Notes" on counterterrorism issues. Though this is unfair (particularly in
light of our generous response to the tsunami), this is a perception of the United States
that we haven't countered effectively enough.
PNTR for Vietnam does not a Southeast
Asia strategy make. However, it will send a signal to countries in
the region that we are committed to being an active participant in their
collective affairs in the long run. Statements from our executive branch to
this effect will be all the more persuasive when Southeast Asia sees that
members of Congress in Washington
are willing to stand alongside a former wartime enemy in the interest of
greater peace, stability and prosperity.
There is even greater potential
for U.S.-Vietnam cooperation, and the PNTR vote is a key pivot point. We have
resumed U.S. Navy ship visits to Vietnam and instituted modest
military-to-military programs. Our cooperation within multilateral
organizations such as the ASEAN Regional Forum and APEC is strong, and
improving. And our agenda for addressing transnational and global issues is
expanding. PNTR for Vietnam
will be a great source of leverage for even further partnership. President Bush
will spend extra time in Vietnam
after the 2006 APEC meeting in Hanoi.
It would be an added boost to our president's ability to strengthen ties with Vietnam
if we already have PNTR successfully implemented.
As was the case when we
established formal diplomatic relations with Vietnam,
congressional advocacy for better relations with Vietnam is spearheaded by Vietnam
War veterans. In the Senate, John McCain, Chuck Hagel
and John Kerry are all original cosponsors of the PNTR legislation. And Rep.
Jim Kolbe is a strong supporter in the House. We admire their service to their
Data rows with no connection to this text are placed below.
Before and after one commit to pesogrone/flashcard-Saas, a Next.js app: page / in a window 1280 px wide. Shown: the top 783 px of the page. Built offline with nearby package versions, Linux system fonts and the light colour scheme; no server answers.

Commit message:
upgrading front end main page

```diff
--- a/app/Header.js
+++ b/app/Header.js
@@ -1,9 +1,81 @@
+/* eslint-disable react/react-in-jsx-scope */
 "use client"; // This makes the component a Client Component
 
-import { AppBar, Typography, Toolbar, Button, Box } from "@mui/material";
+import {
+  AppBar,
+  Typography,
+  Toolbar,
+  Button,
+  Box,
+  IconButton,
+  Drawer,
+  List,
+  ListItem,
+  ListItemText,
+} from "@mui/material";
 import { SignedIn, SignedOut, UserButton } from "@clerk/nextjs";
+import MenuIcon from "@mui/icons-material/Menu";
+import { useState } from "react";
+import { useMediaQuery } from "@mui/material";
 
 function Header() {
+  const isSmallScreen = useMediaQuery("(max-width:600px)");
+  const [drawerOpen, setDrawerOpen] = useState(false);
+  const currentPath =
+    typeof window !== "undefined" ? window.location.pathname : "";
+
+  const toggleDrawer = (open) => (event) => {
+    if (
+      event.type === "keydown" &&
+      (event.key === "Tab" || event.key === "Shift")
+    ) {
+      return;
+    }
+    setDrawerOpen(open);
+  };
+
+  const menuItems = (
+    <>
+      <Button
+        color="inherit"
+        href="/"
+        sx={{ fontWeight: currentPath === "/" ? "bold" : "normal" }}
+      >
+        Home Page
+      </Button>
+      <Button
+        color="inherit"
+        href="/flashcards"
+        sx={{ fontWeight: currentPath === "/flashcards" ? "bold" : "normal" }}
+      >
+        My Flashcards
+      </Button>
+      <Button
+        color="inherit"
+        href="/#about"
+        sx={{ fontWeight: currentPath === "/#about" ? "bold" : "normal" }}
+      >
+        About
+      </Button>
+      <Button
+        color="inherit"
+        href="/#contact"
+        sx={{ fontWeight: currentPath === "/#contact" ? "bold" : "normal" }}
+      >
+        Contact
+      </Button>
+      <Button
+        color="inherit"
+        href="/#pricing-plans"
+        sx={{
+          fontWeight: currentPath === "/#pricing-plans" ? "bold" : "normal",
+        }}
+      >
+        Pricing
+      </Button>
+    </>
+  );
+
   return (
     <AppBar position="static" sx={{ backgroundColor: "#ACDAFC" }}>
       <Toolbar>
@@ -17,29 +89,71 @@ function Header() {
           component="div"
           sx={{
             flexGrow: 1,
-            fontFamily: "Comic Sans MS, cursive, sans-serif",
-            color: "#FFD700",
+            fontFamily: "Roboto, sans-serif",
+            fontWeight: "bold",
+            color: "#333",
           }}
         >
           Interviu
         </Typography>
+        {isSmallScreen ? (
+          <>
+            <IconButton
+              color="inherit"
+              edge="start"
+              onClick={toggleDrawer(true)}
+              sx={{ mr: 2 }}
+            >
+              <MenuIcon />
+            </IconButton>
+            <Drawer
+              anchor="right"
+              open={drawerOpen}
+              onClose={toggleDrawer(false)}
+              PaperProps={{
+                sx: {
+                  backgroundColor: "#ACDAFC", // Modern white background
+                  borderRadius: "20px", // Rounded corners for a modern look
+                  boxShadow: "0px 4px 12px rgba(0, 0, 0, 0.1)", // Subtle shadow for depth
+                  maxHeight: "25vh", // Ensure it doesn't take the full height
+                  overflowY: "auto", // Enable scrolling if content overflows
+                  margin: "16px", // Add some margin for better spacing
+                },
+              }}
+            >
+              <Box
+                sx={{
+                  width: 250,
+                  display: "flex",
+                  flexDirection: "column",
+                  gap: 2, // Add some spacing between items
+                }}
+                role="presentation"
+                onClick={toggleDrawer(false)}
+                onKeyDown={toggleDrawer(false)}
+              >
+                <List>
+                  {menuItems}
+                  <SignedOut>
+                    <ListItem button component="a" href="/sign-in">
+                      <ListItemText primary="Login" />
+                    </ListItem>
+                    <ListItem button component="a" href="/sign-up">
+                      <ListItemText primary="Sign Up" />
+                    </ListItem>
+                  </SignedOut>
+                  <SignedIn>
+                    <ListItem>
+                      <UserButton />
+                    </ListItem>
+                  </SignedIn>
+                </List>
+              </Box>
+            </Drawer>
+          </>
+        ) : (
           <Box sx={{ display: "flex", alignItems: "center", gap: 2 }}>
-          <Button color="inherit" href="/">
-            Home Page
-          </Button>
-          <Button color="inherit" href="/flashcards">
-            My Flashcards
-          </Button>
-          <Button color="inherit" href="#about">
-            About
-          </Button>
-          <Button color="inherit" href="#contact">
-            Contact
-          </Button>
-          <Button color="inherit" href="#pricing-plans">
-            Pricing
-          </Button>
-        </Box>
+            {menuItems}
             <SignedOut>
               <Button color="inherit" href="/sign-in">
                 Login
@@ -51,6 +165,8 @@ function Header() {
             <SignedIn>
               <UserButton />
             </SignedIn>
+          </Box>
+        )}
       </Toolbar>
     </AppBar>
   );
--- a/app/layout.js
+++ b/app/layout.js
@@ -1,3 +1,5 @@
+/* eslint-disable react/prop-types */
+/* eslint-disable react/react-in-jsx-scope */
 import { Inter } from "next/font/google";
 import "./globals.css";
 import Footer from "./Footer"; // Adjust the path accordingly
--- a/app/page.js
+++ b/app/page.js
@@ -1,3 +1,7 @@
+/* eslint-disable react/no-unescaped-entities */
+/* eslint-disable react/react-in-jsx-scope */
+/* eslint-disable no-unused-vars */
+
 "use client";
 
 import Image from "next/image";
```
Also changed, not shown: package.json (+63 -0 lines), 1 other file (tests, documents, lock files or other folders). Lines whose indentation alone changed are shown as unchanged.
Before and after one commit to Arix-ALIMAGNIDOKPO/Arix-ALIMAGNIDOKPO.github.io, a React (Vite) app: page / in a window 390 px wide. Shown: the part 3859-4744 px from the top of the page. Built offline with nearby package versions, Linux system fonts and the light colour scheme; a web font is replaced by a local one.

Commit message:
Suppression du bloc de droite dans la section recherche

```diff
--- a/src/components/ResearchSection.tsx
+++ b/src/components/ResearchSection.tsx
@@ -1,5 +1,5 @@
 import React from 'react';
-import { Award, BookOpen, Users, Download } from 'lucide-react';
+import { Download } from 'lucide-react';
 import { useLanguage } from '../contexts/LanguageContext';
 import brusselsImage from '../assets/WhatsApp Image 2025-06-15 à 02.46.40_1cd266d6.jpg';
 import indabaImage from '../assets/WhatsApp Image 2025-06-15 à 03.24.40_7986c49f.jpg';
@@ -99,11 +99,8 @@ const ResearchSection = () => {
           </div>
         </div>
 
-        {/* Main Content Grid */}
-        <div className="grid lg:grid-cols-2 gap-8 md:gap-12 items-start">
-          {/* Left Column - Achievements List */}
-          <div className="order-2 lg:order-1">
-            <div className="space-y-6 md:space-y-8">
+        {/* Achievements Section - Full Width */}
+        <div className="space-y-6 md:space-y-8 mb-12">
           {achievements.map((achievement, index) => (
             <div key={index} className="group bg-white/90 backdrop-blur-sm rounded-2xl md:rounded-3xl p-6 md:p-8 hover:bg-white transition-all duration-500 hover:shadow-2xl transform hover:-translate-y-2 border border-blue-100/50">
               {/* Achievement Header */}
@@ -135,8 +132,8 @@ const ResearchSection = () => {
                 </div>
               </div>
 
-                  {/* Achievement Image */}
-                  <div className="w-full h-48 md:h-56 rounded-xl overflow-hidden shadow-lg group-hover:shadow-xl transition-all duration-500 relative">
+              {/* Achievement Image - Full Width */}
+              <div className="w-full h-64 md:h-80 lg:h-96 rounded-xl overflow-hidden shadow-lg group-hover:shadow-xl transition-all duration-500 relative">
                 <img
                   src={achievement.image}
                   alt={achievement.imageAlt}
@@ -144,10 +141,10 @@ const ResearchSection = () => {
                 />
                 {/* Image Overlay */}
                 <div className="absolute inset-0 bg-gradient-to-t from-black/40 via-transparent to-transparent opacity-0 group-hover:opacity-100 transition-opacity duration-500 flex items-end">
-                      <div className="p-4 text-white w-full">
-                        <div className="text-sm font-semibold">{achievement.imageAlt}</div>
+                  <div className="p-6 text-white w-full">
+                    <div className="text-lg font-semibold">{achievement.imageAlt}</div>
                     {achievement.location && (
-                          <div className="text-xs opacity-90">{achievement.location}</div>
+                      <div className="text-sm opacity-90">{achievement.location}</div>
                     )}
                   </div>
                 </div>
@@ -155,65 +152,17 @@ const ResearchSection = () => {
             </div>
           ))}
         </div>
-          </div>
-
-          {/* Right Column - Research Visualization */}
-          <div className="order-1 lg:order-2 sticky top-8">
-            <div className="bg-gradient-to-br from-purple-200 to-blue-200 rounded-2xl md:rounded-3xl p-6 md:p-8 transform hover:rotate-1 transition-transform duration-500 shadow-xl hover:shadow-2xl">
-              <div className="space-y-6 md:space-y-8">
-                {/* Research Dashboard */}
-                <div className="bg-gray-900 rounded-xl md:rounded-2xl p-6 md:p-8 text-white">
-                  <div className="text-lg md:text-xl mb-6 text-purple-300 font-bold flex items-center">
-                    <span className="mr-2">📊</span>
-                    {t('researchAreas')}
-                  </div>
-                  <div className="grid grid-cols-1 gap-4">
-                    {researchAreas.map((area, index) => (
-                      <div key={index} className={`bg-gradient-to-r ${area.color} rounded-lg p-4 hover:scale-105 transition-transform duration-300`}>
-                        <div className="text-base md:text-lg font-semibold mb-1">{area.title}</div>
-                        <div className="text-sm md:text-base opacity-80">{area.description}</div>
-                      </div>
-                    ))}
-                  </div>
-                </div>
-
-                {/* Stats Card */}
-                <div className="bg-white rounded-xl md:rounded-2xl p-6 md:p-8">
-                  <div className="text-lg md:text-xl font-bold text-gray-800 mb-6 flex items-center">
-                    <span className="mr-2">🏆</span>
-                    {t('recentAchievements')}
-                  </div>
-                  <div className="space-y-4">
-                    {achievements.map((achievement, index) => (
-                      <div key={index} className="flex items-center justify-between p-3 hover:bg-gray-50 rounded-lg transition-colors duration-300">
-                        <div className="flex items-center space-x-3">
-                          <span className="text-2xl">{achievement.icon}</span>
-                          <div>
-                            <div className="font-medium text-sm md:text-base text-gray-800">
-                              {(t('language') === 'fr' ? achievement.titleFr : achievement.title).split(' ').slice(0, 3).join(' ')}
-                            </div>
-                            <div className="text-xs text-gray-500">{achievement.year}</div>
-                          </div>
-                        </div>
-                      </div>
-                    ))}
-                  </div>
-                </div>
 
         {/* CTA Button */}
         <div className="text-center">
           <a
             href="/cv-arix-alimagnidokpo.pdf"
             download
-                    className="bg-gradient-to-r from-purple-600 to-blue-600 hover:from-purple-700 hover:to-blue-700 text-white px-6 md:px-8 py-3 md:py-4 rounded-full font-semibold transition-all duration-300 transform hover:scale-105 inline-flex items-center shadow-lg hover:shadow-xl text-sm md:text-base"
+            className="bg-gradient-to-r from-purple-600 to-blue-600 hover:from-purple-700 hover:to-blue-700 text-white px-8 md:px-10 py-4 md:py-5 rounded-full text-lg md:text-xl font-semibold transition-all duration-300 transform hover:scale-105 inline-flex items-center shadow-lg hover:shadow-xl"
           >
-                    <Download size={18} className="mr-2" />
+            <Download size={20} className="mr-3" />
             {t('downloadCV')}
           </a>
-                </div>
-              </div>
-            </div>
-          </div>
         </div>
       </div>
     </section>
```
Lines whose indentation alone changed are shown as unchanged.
country and their leadership on this issue. We hope other members of Congress
will choose to add their own support to this legislation.
Richard Armitage is the president of Armitage
International, a former deputy secretary of state and a veteran of four combat
tours as a naval officer in the Vietnam War. Randy Schriver
is the founding partner of Armitage International and a former deputy assistant
secretary of state for East Asia.